**Extracted information**.
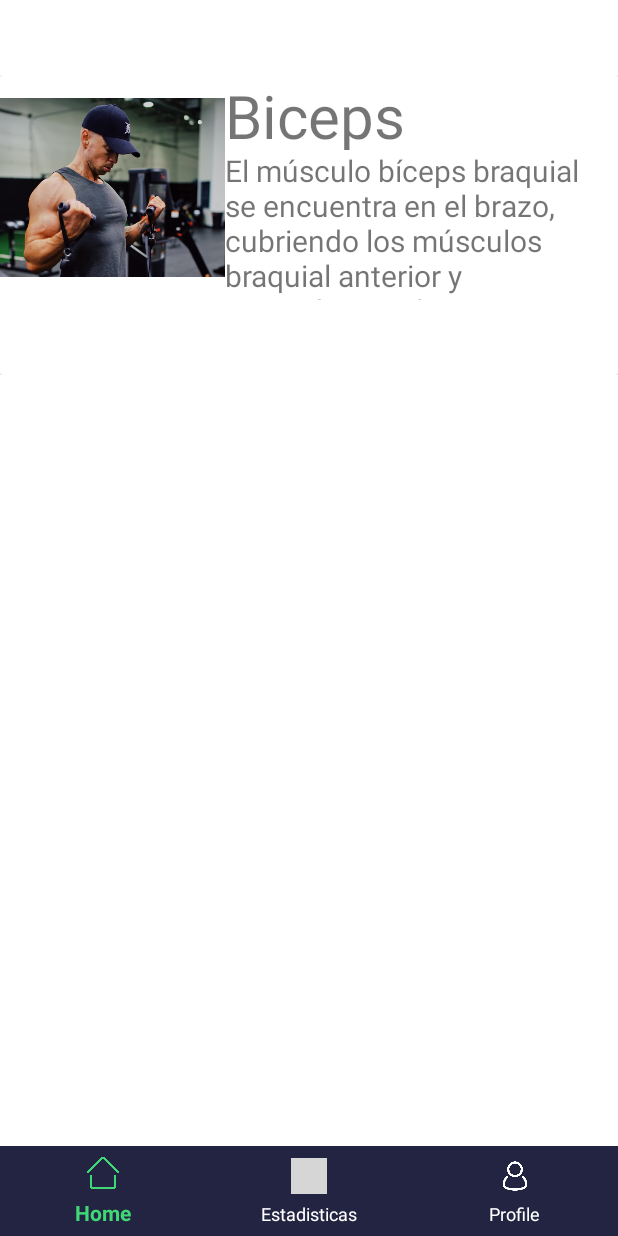
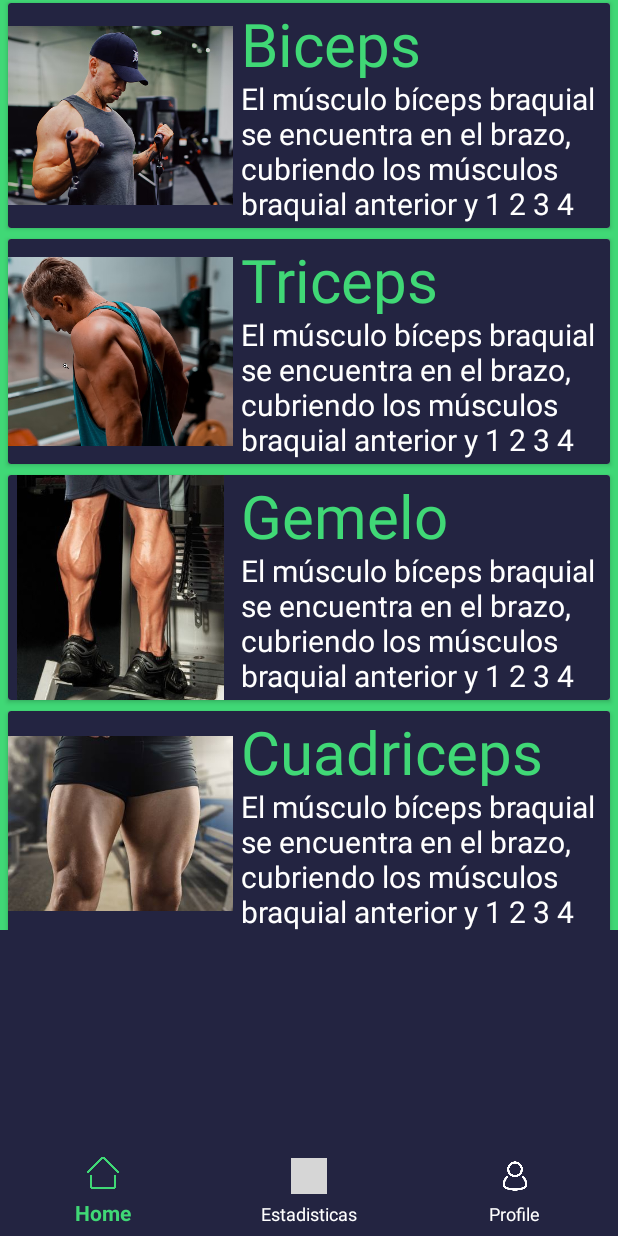
Before and after one commit to asier97am/Strong, an Android app: the Page1 screen opened directly, with no data from a screen before it, on a phone screen of 412 x 824 dp. Run offline under Robolectric (Android 15) with nearby library versions, the phone set to English and light mode, and no system bars; grey boxes are pictures that could not be loaded.

Commit message:
haciendoRecyclerView

```diff
--- a/app/src/main/java/com/asier/aranda/strong/fragment/Page1.java
+++ b/app/src/main/java/com/asier/aranda/strong/fragment/Page1.java
@@ -58,22 +58,25 @@ public class Page1 extends Fragment {
 
     private void llenarLista() {
         ejercicioLista.add(new EjerciciosHome("Biceps",
-                "El músculo bíceps braquial se encuentra en el brazo, cubriendo los músculos braquial anterior y coracobraquial.",
+                "El músculo bíceps braquial se encuentra en el brazo, cubriendo los músculos braquial anterior y 1 2 3 4 5.",
                 R.drawable.biceps1));
         ejercicioLista.add(new EjerciciosHome("Triceps",
-                "El músculo bíceps braquial se encuentra en el brazo, cubriendo los músculos braquial anterior y coracobraquial.",
+                "El músculo bíceps braquial se encuentra en el brazo, cubriendo los músculos braquial anterior y 1 2 3 4 5.",
                 R.drawable.triceps));
         ejercicioLista.add(new EjerciciosHome("Gemelo",
-                "El músculo bíceps braquial se encuentra en el brazo, cubriendo los músculos braquial anterior y coracobraquial.",
+                "El músculo bíceps braquial se encuentra en el brazo, cubriendo los músculos braquial anterior y 1 2 3 4 5.",
                 R.drawable.gemelo));
         ejercicioLista.add(new EjerciciosHome("Cuadriceps",
-                "El músculo bíceps braquial se encuentra en el brazo, cubriendo los músculos braquial anterior y coracobraquial.",
+                "El músculo bíceps braquial se encuentra en el brazo, cubriendo los músculos braquial anterior y 1 2 3 4 5.",
                 R.drawable.cuadriceps));
         ejercicioLista.add(new EjerciciosHome("Espalda",
-                "El músculo bíceps braquial se encuentra en el brazo, cubriendo los músculos braquial anterior y coracobraquial.",
+                "El músculo bíceps braquial se encuentra en el brazo, cubriendo los músculos braquial anterior y 1 2 3 4 5.",
                 R.drawable.espalda));
         ejercicioLista.add(new EjerciciosHome("Pecho",
-                "El músculo bíceps braquial se encuentra en el brazo, cubriendo los músculos braquial anterior y coracobraquial.",
+                "El músculo bíceps braquial se encuentra en el brazo, cubriendo los músculos braquial anterior y 1 2 3 4 5.",
+                R.drawable.pecho));
+        ejercicioLista.add(new EjerciciosHome("Pecho2",
+                "El músculo bíceps braquial se encuentra en el brazo, cubriendo los músculos braquial anterior y 1 2 3 4 5.",
                 R.drawable.pecho));
 
 
--- a/app/src/main/res/layout/fragment1_home.xml
+++ b/app/src/main/res/layout/fragment1_home.xml
@@ -1,23 +1,17 @@
 <?xml version="1.0" encoding="utf-8"?>
-<FrameLayout xmlns:android="http://schemas.android.com/apk/res/android"
+<LinearLayout xmlns:android="http://schemas.android.com/apk/res/android"
     xmlns:tools="http://schemas.android.com/tools"
+    android:orientation="vertical"
     android:layout_width="match_parent"
     android:layout_height="match_parent"
-    tools:context=".fragment.Page1">
-
-    <View
-        android:layout_width="match_parent"
-        android:layout_height="50dp"/>
+    tools:context=".fragment.Page1"
+    android:background="@color/negroApp">
 
     <androidx.recyclerview.widget.RecyclerView
-        android:layout_marginTop="50dp"
         android:id="@+id/RecyclerId"
         android:layout_width="match_parent"
-        android:layout_height="200dp" />
+        android:layout_height="620dp" />
 
-    <View
-        android:layout_marginTop="300dp"
-        android:layout_width="match_parent"
-        android:layout_height="50dp" />
 
-</FrameLayout>
+
+</LinearLayout>
--- a/app/src/main/res/layout/fragment3_profile2.xml
+++ b/app/src/main/res/layout/fragment3_profile2.xml
@@ -15,6 +15,7 @@
         android:scaleType="centerCrop"
         app:layout_constraintStart_toStartOf="parent"
         app:layout_constraintTop_toTopOf="parent">
+
     </ImageView>
 
     <ScrollView
--- a/app/src/main/res/layout/item_ejercicio.xml
+++ b/app/src/main/res/layout/item_ejercicio.xml
@@ -1,16 +1,23 @@
 <?xml version="1.0" encoding="utf-8"?>
 <LinearLayout xmlns:android="http://schemas.android.com/apk/res/android"
     android:layout_width="match_parent"
-    android:layout_height="match_parent"
+    android:layout_height="wrap_content"
+    android:background="@color/verdeApp"
     android:orientation="vertical">
 
     <androidx.cardview.widget.CardView
         android:layout_width="match_parent"
-        android:layout_height="200dp">
+        android:layout_height="150dp"
+        android:layout_marginStart="5dp"
+        android:layout_marginEnd="5dp"
+        android:layout_marginBottom="5dp"
+        android:layout_marginTop="2dp"
+        android:background="@color/verdeApp">
 
         <LinearLayout
             android:layout_width="match_parent"
             android:layout_height="match_parent"
+            android:background="@color/negroApp"
             android:orientation="horizontal">
 
             <ImageView
@@ -30,15 +37,22 @@
                     android:id="@+id/tvEjercicio"
                     android:layout_width="match_parent"
                     android:layout_height="50dp"
+                    android:layout_marginStart="5dp"
+                    android:layout_marginEnd="5dp"
                     android:text="Nombre"
+                    android:textColor="@color/verdeApp"
                     android:textSize="40sp">
 
                 </TextView>
+
                 <TextView
                     android:id="@+id/tvDescripcion"
                     android:layout_width="match_parent"
                     android:layout_height="100dp"
+                    android:layout_marginStart="5dp"
+                    android:layout_marginEnd="5dp"
                     android:text="Descripcion"
+                    android:textColor="@color/blancoApp"
                     android:textSize="20sp">
 
                 </TextView>
```
Also changed, not shown: app/src/main/res/layout/activity_bienvenida.xml (+12 -12 lines), app/src/main/res/layout/activity_despues_registro.xml (+22 -21 lines).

**Activity**.
Give back the whole listing exactly; no pictures.

**Response to this exercise**.
Before and after one commit to asier97am/Strong, an Android app: the Page1 screen opened directly, with no data from a screen before it, on a phone screen of 412 x 824 dp. Run offline under Robolectric (Android 15) with nearby library versions, the phone set to English and light mode, and no system bars; grey boxes are pictures that could not be loaded.

Commit message:
haciendoRecyclerView

```diff
--- a/app/src/main/java/com/asier/aranda/strong/fragment/Page1.java
+++ b/app/src/main/java/com/asier/aranda/strong/fragment/Page1.java
@@ -58,22 +58,25 @@ public class Page1 extends Fragment {
 
     private void llenarLista() {
         ejercicioLista.add(new EjerciciosHome("Biceps",
-                "El músculo bíceps braquial se encuentra en el brazo, cubriendo los músculos braquial anterior y coracobraquial.",
+                "El músculo bíceps braquial se encuentra en el brazo, cubriendo los músculos braquial anterior y 1 2 3 4 5.",
                 R.drawable.biceps1));
         ejercicioLista.add(new EjerciciosHome("Triceps",
-                "El músculo bíceps braquial se encuentra en el brazo, cubriendo los músculos braquial anterior y coracobraquial.",
+                "El músculo bíceps braquial se encuentra en el brazo, cubriendo los músculos braquial anterior y 1 2 3 4 5.",
                 R.drawable.triceps));
         ejercicioLista.add(new EjerciciosHome("Gemelo",
-                "El músculo bíceps braquial se encuentra en el brazo, cubriendo los músculos braquial anterior y coracobraquial.",
+                "El músculo bíceps braquial se encuentra en el brazo, cubriendo los músculos braquial anterior y 1 2 3 4 5.",
                 R.drawable.gemelo));
         ejercicioLista.add(new EjerciciosHome("Cuadriceps",
-                "El músculo bíceps braquial se encuentra en el brazo, cubriendo los músculos braquial anterior y coracobraquial.",
+                "El músculo bíceps braquial se encuentra en el brazo, cubriendo los músculos braquial anterior y 1 2 3 4 5.",
                 R.drawable.cuadriceps));
         ejercicioLista.add(new EjerciciosHome("Espalda",
-                "El músculo bíceps braquial se encuentra en el brazo, cubriendo los músculos braquial anterior y coracobraquial.",
+                "El músculo bíceps braquial se encuentra en el brazo, cubriendo los músculos braquial anterior y 1 2 3 4 5.",
                 R.drawable.espalda));
         ejercicioLista.add(new EjerciciosHome("Pecho",
-                "El músculo bíceps braquial se encuentra en el brazo, cubriendo los músculos braquial anterior y coracobraquial.",
+                "El músculo bíceps braquial se encuentra en el brazo, cubriendo los músculos braquial anterior y 1 2 3 4 5.",
+                R.drawable.pecho));
+        ejercicioLista.add(new EjerciciosHome("Pecho2",
+                "El músculo bíceps braquial se encuentra en el brazo, cubriendo los músculos braquial anterior y 1 2 3 4 5.",
                 R.drawable.pecho));
 
 
--- a/app/src/main/res/layout/fragment1_home.xml
+++ b/app/src/main/res/layout/fragment1_home.xml
@@ -1,23 +1,17 @@
 <?xml version="1.0" encoding="utf-8"?>
-<FrameLayout xmlns:android="http://schemas.android.com/apk/res/android"
+<LinearLayout xmlns:android="http://schemas.android.com/apk/res/android"
     xmlns:tools="http://schemas.android.com/tools"
+    android:orientation="vertical"
     android:layout_width="match_parent"
     android:layout_height="match_parent"
-    tools:context=".fragment.Page1">
-
-    <View
-        android:layout_width="match_parent"
-        android:layout_height="50dp"/>
+    tools:context=".fragment.Page1"
+    android:background="@color/negroApp">
 
     <androidx.recyclerview.widget.RecyclerView
-        android:layout_marginTop="50dp"
         android:id="@+id/RecyclerId"
         android:layout_width="match_parent"
-        android:layout_height="200dp" />
+        android:layout_height="620dp" />
 
-    <View
-        android:layout_marginTop="300dp"
-        android:layout_width="match_parent"
-        android:layout_height="50dp" />
 
-</FrameLayout>
+
+</LinearLayout>
--- a/app/src/main/res/layout/fragment3_profile2.xml
+++ b/app/src/main/res/layout/fragment3_profile2.xml
@@ -15,6 +15,7 @@
         android:scaleType="centerCrop"
         app:layout_constraintStart_toStartOf="parent"
         app:layout_constraintTop_toTopOf="parent">
+
     </ImageView>
 
     <ScrollView
--- a/app/src/main/res/layout/item_ejercicio.xml
+++ b/app/src/main/res/layout/item_ejercicio.xml
@@ -1,16 +1,23 @@
 <?xml version="1.0" encoding="utf-8"?>
 <LinearLayout xmlns:android="http://schemas.android.com/apk/res/android"
     android:layout_width="match_parent"
-    android:layout_height="match_parent"
+    android:layout_height="wrap_content"
+    android:background="@color/verdeApp"
     android:orientation="vertical">
 
     <androidx.cardview.widget.CardView
         android:layout_width="match_parent"
-        android:layout_height="200dp">
+        android:layout_height="150dp"
+        android:layout_marginStart="5dp"
+        android:layout_marginEnd="5dp"
+        android:layout_marginBottom="5dp"
+        android:layout_marginTop="2dp"
+        android:background="@color/verdeApp">
 
         <LinearLayout
             android:layout_width="match_parent"
             android:layout_height="match_parent"
+            android:background="@color/negroApp"
             android:orientation="horizontal">
 
             <ImageView
@@ -30,15 +37,22 @@
                     android:id="@+id/tvEjercicio"
                     android:layout_width="match_parent"
                     android:layout_height="50dp"
+                    android:layout_marginStart="5dp"
+                    android:layout_marginEnd="5dp"
                     android:text="Nombre"
+                    android:textColor="@color/verdeApp"
                     android:textSize="40sp">
 
                 </TextView>
+
                 <TextView
                     android:id="@+id/tvDescripcion"
                     android:layout_width="match_parent"
                     android:layout_height="100dp"
+                    android:layout_marginStart="5dp"
+                    android:layout_marginEnd="5dp"
                     android:text="Descripcion"
+                    android:textColor="@color/blancoApp"
                     android:textSize="20sp">
 
                 </TextView>
```
Also changed, not shown: app/src/main/res/layout/activity_bienvenida.xml (+12 -12 lines), app/src/main/res/layout/activity_despues_registro.xml (+22 -21 lines).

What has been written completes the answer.